Like many of Hollywood’s “atomic mutation” science fiction films of the ’50s (The Beast from 20,000 Fathoms, Them!, The Amazing Colossal Man, etc.) Gojira and many of its sequels and spin-offs not-so subtly delved into the real-world paranoia of the Cold War and nuclear bombs. But since the setting was Japan, less than a decade after Hiroshima and Nagasaki, the devastation held more impact for filmgoers, especially in that part of the world. The story is told by director Ishiro Honda in straightforward fashion, grimly in black-and-white.
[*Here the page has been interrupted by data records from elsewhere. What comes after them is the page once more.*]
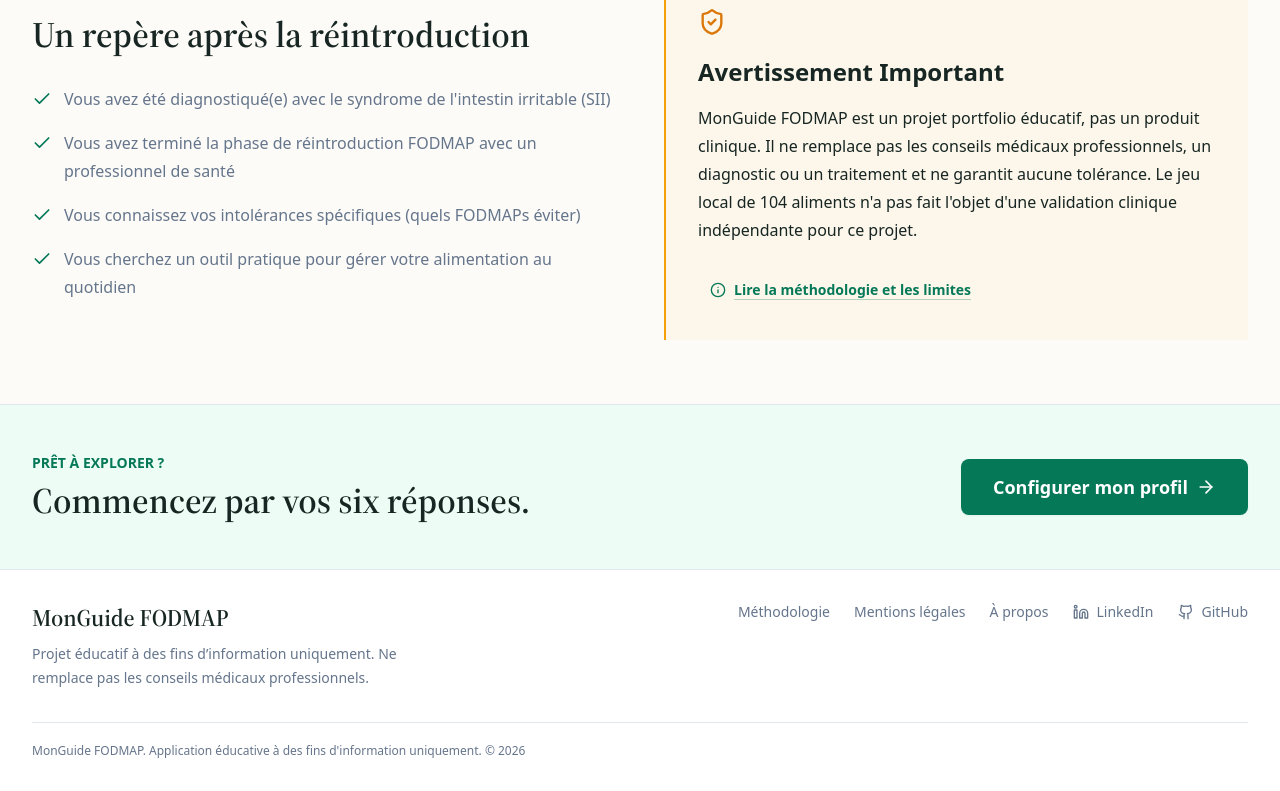
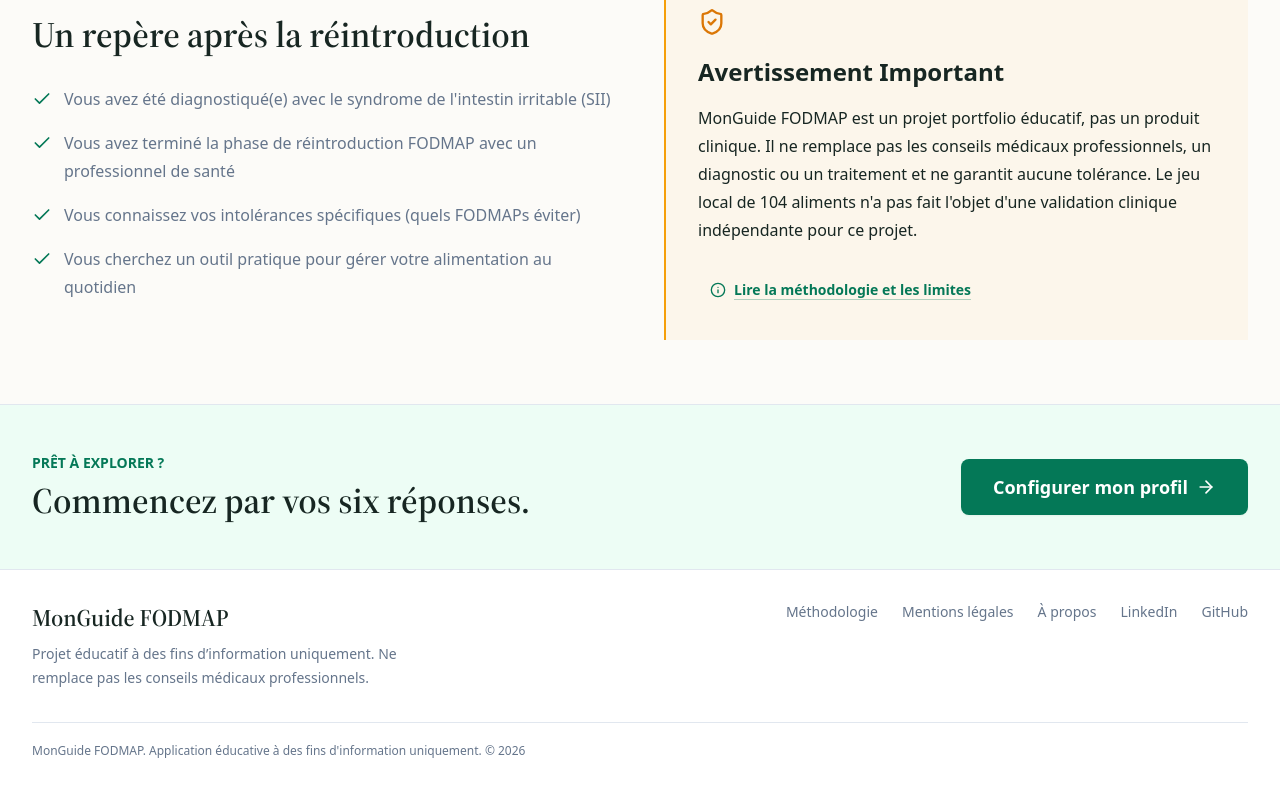
Before and after one commit to jade-hernandez/guide-monf, a React (Vite) app: page / in a window 1280 px wide. Shown: the part 1634-2425 px from the top of the page. Built offline with nearby package versions, Linux system fonts and the light colour scheme.

Commit message:
refactor(ui): remove GitHub and LinkedIn icons Lucide removed all brand icons due to trademark and legal concerns

```diff
--- a/src/components/Footer.tsx
+++ b/src/components/Footer.tsx
@@ -1,6 +1,4 @@
 import { Link } from 'react-router-dom';
-
-import { Github, Linkedin } from 'lucide-react';
 
 import { content } from '../config/content';
 
@@ -18,31 +16,38 @@
           </div>
 
           <div className='flex flex-wrap gap-x-6 gap-y-3 text-sm'>
-            <Link to='/methodology' className='text-muted-foreground hover:text-foreground'>
+            <Link
+              to='/methodology'
+              className='rounded text-muted-foreground outline-none hover:text-foreground focus-visible:ring-2 focus-visible:ring-primary focus-visible:ring-offset-8'
+            >
               Méthodologie
             </Link>
-            <Link to='/legal' className='text-muted-foreground hover:text-foreground'>
+            <Link
+              to='/legal'
+              className='rounded text-muted-foreground outline-none hover:text-foreground focus-visible:ring-2 focus-visible:ring-primary focus-visible:ring-offset-8'
+            >
               Mentions légales
             </Link>
-            <Link to='/about' className='text-muted-foreground hover:text-foreground'>
+            <Link
+              to='/about'
+              className='rounded text-muted-foreground outline-none hover:text-foreground focus-visible:ring-2 focus-visible:ring-primary focus-visible:ring-offset-8'
+            >
               À propos
             </Link>
             <a
               href='https://www.linkedin.com/in/hernandez-jade/'
               target='_blank'
               rel='noopener noreferrer'
-              className='inline-flex items-center gap-2 text-muted-foreground hover:text-foreground'
+              className='inline-flex items-center gap-2 rounded text-muted-foreground outline-none hover:text-foreground focus-visible:ring-2 focus-visible:ring-primary focus-visible:ring-offset-8'
             >
-              <Linkedin className='h-4 w-4' aria-hidden='true' />
               LinkedIn
             </a>
             <a
               href='https://github.com/jade-hernandez/guide-monf'
               target='_blank'
               rel='noopener noreferrer'
-              className='inline-flex items-center gap-2 text-muted-foreground hover:text-foreground'
+              className='inline-flex items-center gap-2 rounded text-muted-foreground outline-none hover:text-foreground focus-visible:ring-2 focus-visible:ring-primary focus-visible:ring-offset-8'
             >
-              <Github className='h-4 w-4' aria-hidden='true' />
               GitHub
             </a>
           </div>
```
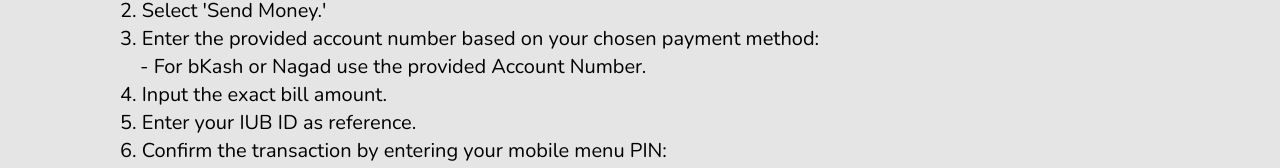
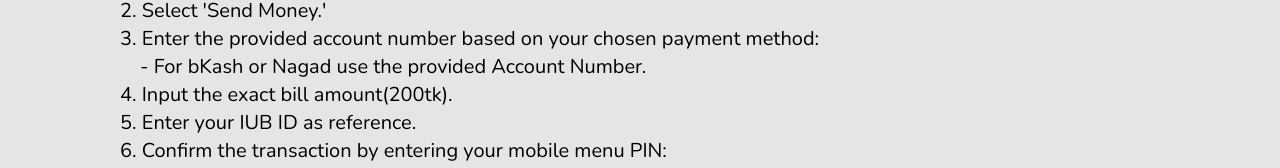
Before and after one commit to zorojuro75/league-of-engineers, a Next.js app: page /registration in a window 1280 px wide. Shown: the part 1117-1285 px from the top of the page. Built offline with nearby package versions, Linux system fonts and the light colour scheme; no server answers.

Commit message:
number updated

```diff
--- a/app/registration/components/Payment.tsx
+++ b/app/registration/components/Payment.tsx
@@ -33,7 +33,7 @@
           <li>- For bKash, use the bKash app or dial *247#.</li>
           <li>- For Nagad, use the Nagad app or dial *167#.</li>
         </ul>
-        <p>2. Select &apos;Send Money.&apos;</p>
+        <p>2. Select &apos;Send  Money.&apos;</p>
 
         <p>
           3. Enter the provided account number based on your chosen payment
@@ -44,7 +44,7 @@
             - For bKash or Nagad use the provided Account Number.
           </li>
         </ul>
-        <p>4. Input the exact bill amount.</p>
+        <p>4. Input the exact bill amount(200tk).</p>
         <p>
           5. Enter your IUB ID as reference.
         </p>
```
Its success skyrocketed Toho Films to large profits, with over 9 million admissions in Japan alone. Of course, the movie was changed fairly radically when released a few years later for American audiences. Ten minutes were clipped, 20 minutes of new footage featuring Raymond Burr as a reporter (named Steve Martin, no less) were added, and Gojira was rechristened Godzilla, King of the Monsters.
The film’s international success spurred all sorts of “daikaiju” (big monster) extravaganzas from Japan, most of which took on high-camp entertainment value when their (often badly) dubbed versions made it stateside. Godzilla (who was seemingly destroyed at the end of the first movie) came back to battle Anguirus, King Kong (!), and an over-sized moth named Mothra, and slowly changed from being a havoc-wreaking menace to Earth’s protector. He also picked up a son, Minilla, along the way, and by the ’70s was duking it out with such of-their-time foes as Hedorah the Smog Monster and the bionic Mechagodzilla. After the long-running Toho series of films ended with 1995’s Godzilla vs. Destroyah, America got into the act with German-born director Roland Emmerich ’s 1998 version of the story, in which the Not-So-Jolly Green Giant–looking like a cross between a Jurassic Park T-rex and the Alien Queen from Aliens–hit New York City and caused more ruckus in Madison Square Garden than Lady Gaga at a Knicks game. Five more Japanese entries would follow, the last being 2004’s Godzilla: Final Wars.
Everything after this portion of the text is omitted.